Mike Pettine knows that, having watched him as a consultant in Seattle last season. It likely would take less time to acculturate Thomas into this defense given that familiarity. Former Seahawks defensive backs coach Kris Richards now coaches in Dallas, one of the reasons the Cowboys were such a heavy favorite to land Thomas before the season started.

It’s understandable Seattle wouldn’t want to deal him before the year, even if the team doesn’t plan to re-sign him. With Russell Wilson, good health, and some luck, the Seahawks could have been a playoff team. They’re already short the last two, and after two weeks they sit in a historically untenable position. They should find a trade partner and play the long game with roster building.

And Gutekunst should offer to help.

If we assume the Packers would be given the chance to negotiate a new contract with Thomas as a contingency of the trade, Green Bay should be willing to go up to a first-round pick to get Thomas. This isn’t the Khalil Mack situation, where they would have to give up both firsts and shell out a quarterback-sized contract.

A first, and a front-loaded deal in the low teens for four years (including 2018) wouldn’t be nearly as big a burden on the Packers’ future flexibility, but would give them a field-tilting defender in the back end. For an All-Pro, Seattle gets a premium pick plus financial relief of its own.

On Twitter, I suggested Jason Spriggs and a third if the Seahawks really wanted to get better this season as well. Spriggs is hardly a proven asset, but he might already be better than the guys they’re trotting out there on an offensive line that is leaky, to say the least. The Packers brought in Byron Bell to be a backup swing offensive lineman, keeping some level of depth intact.

After two straight disappointing weeks following an underwhelming season from Ha Ha Clinton-Dix, the Packers can no longer be content to play the young guns, as Gutekunst suggested before the season. Clinton-Dix busted his coverage on the touchdown to Laquon Treadwell last week, playing too deep and reacting to the outside on a play where he has inside responsibilities. He’s an inconsistent tackler and frankly just not an impact player.

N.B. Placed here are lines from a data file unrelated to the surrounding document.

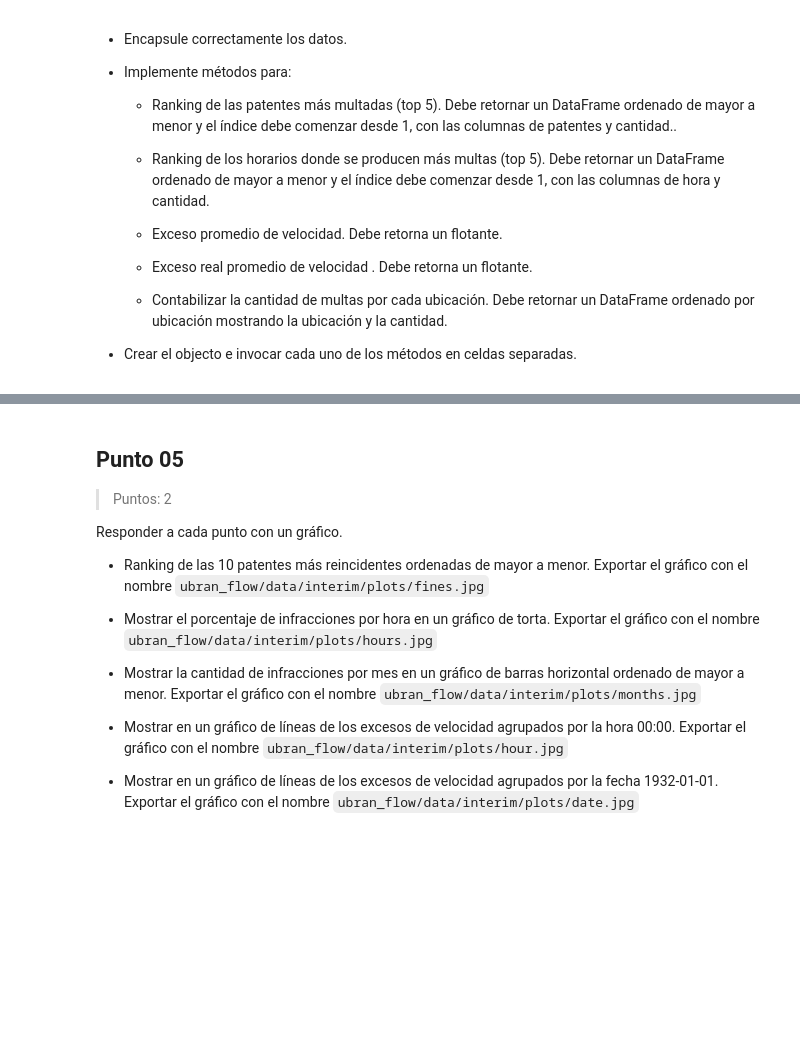
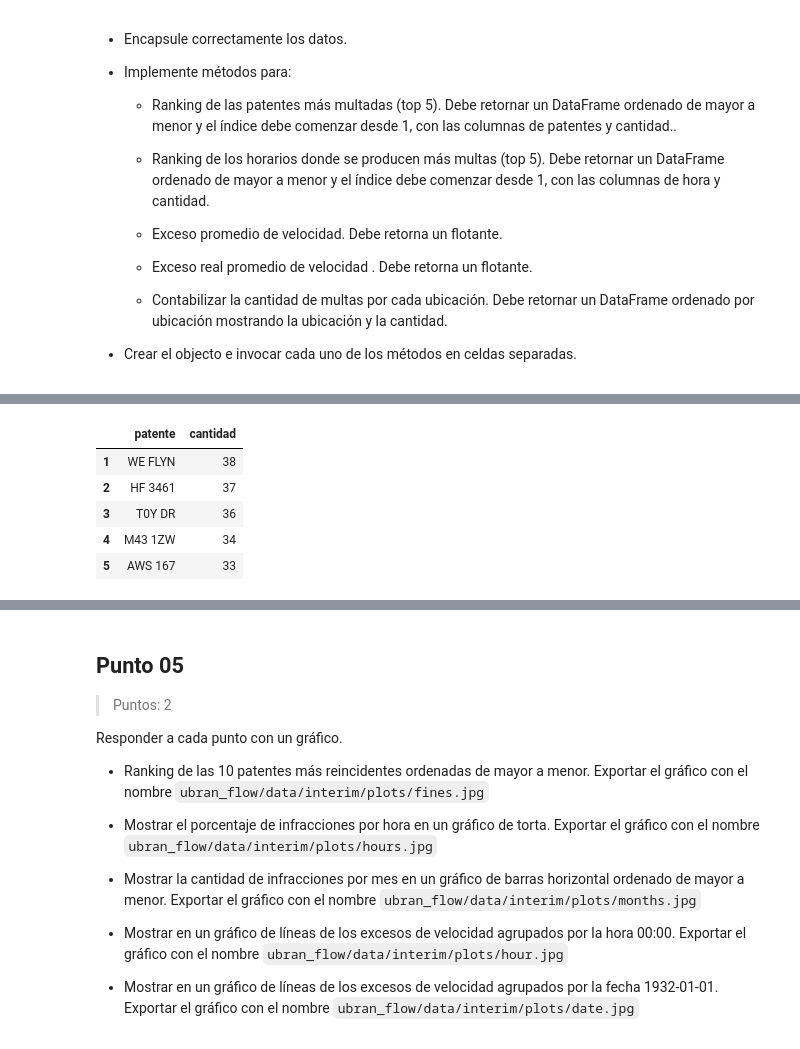
Before and after one commit to ckriztian/lcd-tp-urban-flow, a Jupyter notebook: 01_Flujo_Urbano-Vera_Cristian-Verdun_Dario-Sanchez_Sergio-Saldivia_Eduardo.ipynb, the cells around one changed output, grey strips where cells are left out. Drawn from its saved outputs; the diff is of its cells as text; code cells hidden in the pictures; blank space fills up the shorter version.

```diff
--- a/01_Flujo_Urbano-Vera_Cristian-Verdun_Dario-Sanchez_Sergio-Saldivia_Eduardo.ipynb
+++ b/01_Flujo_Urbano-Vera_Cristian-Verdun_Dario-Sanchez_Sergio-Saldivia_Eduardo.ipynb
@@ -843,0 +1021,15 @@ Definir una clase FineAnalyzer que cumpla con las siguientes funcionalidades:
+# %%
+#@title Inicialización del objeto
+
+analyzer = FineAnalyzer(df_infractores)
+# %%
+#@title Ranking de patentes (Top 5)
+
+analyzer.ranking_patentes()
+# %% [output]
+|  | patente | cantidad |
+| 1 | WE FLYN | 38 |
+| 2 | HF 3461 | 37 |
+| 3 | T0Y DR | 36 |
+| 4 | M43 1ZW | 34 |
+| 5 | AWS 167 | 33 |
```
Also changed, not shown: parts of 29 cells of this notebook.
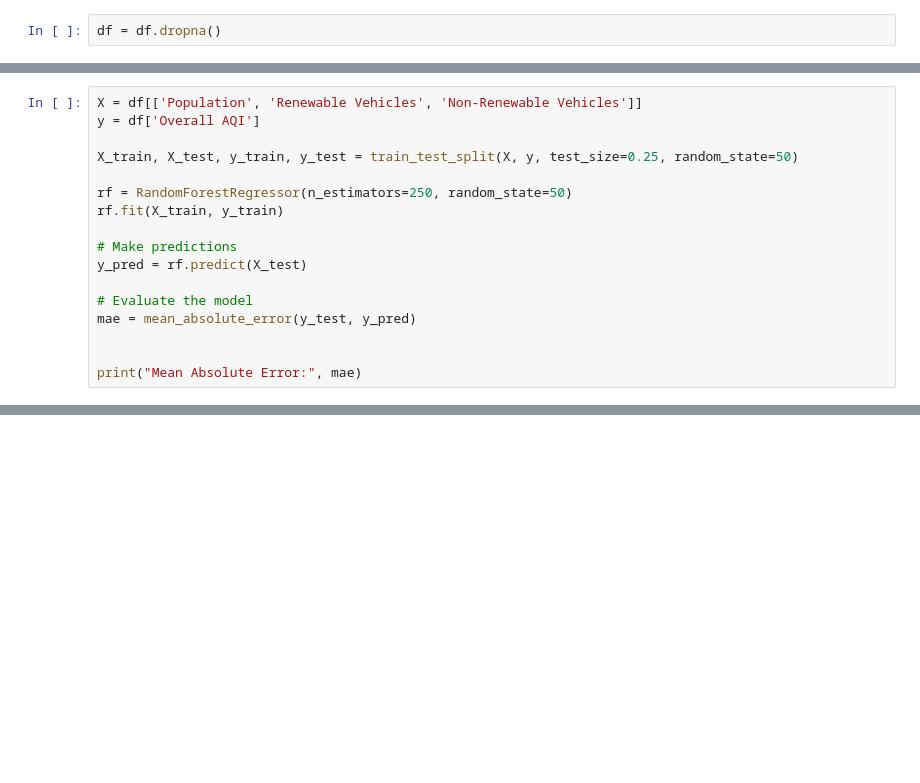
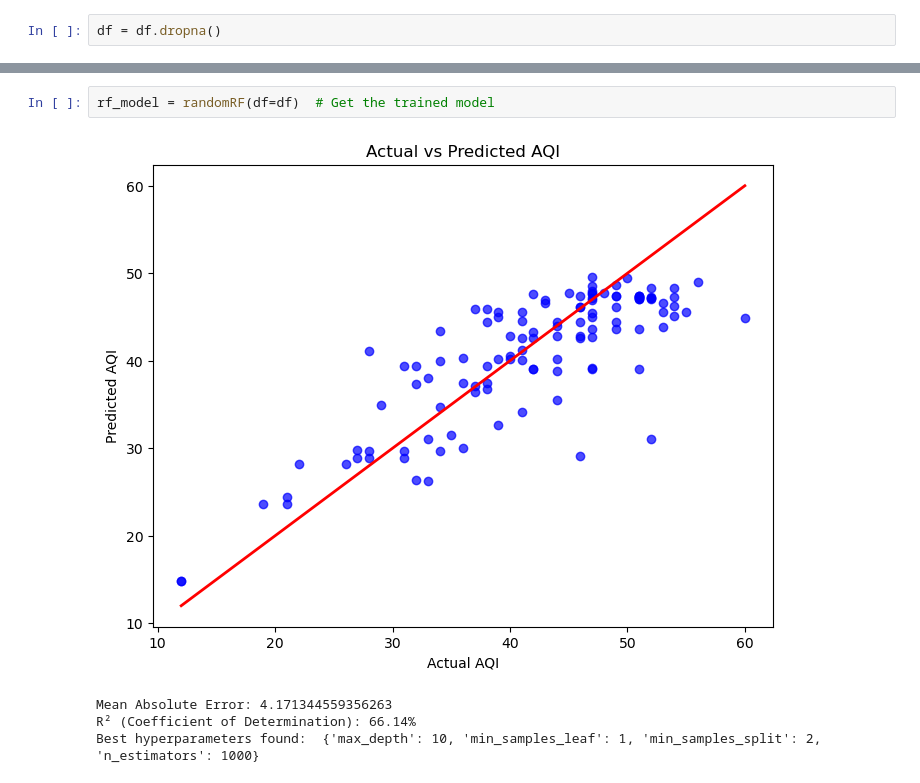
Before and after one commit to Rahib-Khan/Air_Quality_Predictor, a Jupyter notebook: src/data-model.ipynb, the cells around one changed output, grey strips where cells are left out. Cells and saved outputs as stored; diff of their text form; blank space fills up the shorter version.

```diff
--- a/src/data-model.ipynb
+++ b/src/data-model.ipynb
@@ -93,17 +86,0 @@ ax.axhline(y=df['Overall AQI'].mean(), color='red',  label='Mean Overall AQI')
-# %%
-X = df[['Population', 'Renewable Vehicles', 'Non-Renewable Vehicles']]
-y = df['Overall AQI']
-
-X_train, X_test, y_train, y_test = train_test_split(X, y, test_size=0.25, random_state=50)
-
-rf = RandomForestRegressor(n_estimators=250, random_state=50)
-rf.fit(X_train, y_train)
-
-# Make predictions
-y_pred = rf.predict(X_test)
-
-# Evaluate the model
-mae = mean_absolute_error(y_test, y_pred)
-
-
-print("Mean Absolute Error:", mae)
@@ -249,0 +223,7 @@ print(np.mean(AQI_diff))
+# %%
+rf_model = randomRF(df=df)  # Get the trained model
+# %% [output]
+[figure, added]
+Mean Absolute Error: 4.171344559356263
+R² (Coefficient of Determination): 66.14%
+Best hyperparameters found:  {'max_depth': 10, 'min_samples_leaf': 1, 'min_samples_split': 2, 'n_estimators': 1000}
```
Also changed, not shown: parts of 22 cells of this notebook, 3 other files.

Kentrell Brice, after a solid Week 1, played too passively in Week 2, failing to get to plays on the boundary and recognizing routes too slowly. He let up on the touchdown to Adam Thielen that tied the game and failed to see Stefon Diggs running free past Davon House on a play where he has to give help.

Those are plays Earl Thomas makes.

The return of Josh Jones won’t cure those ills. He’s the kind of player the team wants in the box coming downhill. Coincidentally, he’s precisely the kind of safety to pair with a player like Thomas. And while the cheaper option would be to sign a reliable safety like Eric Reid, it seems as though (to borrow a phrase from Austin Powers) that train has sailed.

So long as Reid remains unsigned, the Packers aren’t truly doing everything in their power to put together the best 53-man roster because based on what we’ve seen, Reid would be the best safety on this team right now. It’s no secret why he’s not an option and regardless of how you feel about that, it’s the unfortunate reality of the situation.

Green Bay can’t continue to delude itself when it comes to these safeties. They aren’t good enough. Especially when these young cornerbacks look like the real deal, it’s not fair to their development or to this team to pair them with sub-par safeties when better ones are out there to be had.

Gutekunst said he wants to be in on every player available. He showed that was true this offseason and nearly reeled in the biggest fish since Reggie White. It’s time to put the line back in the water and snag a prize-winning Seahawk.

Go get Earl Thomas.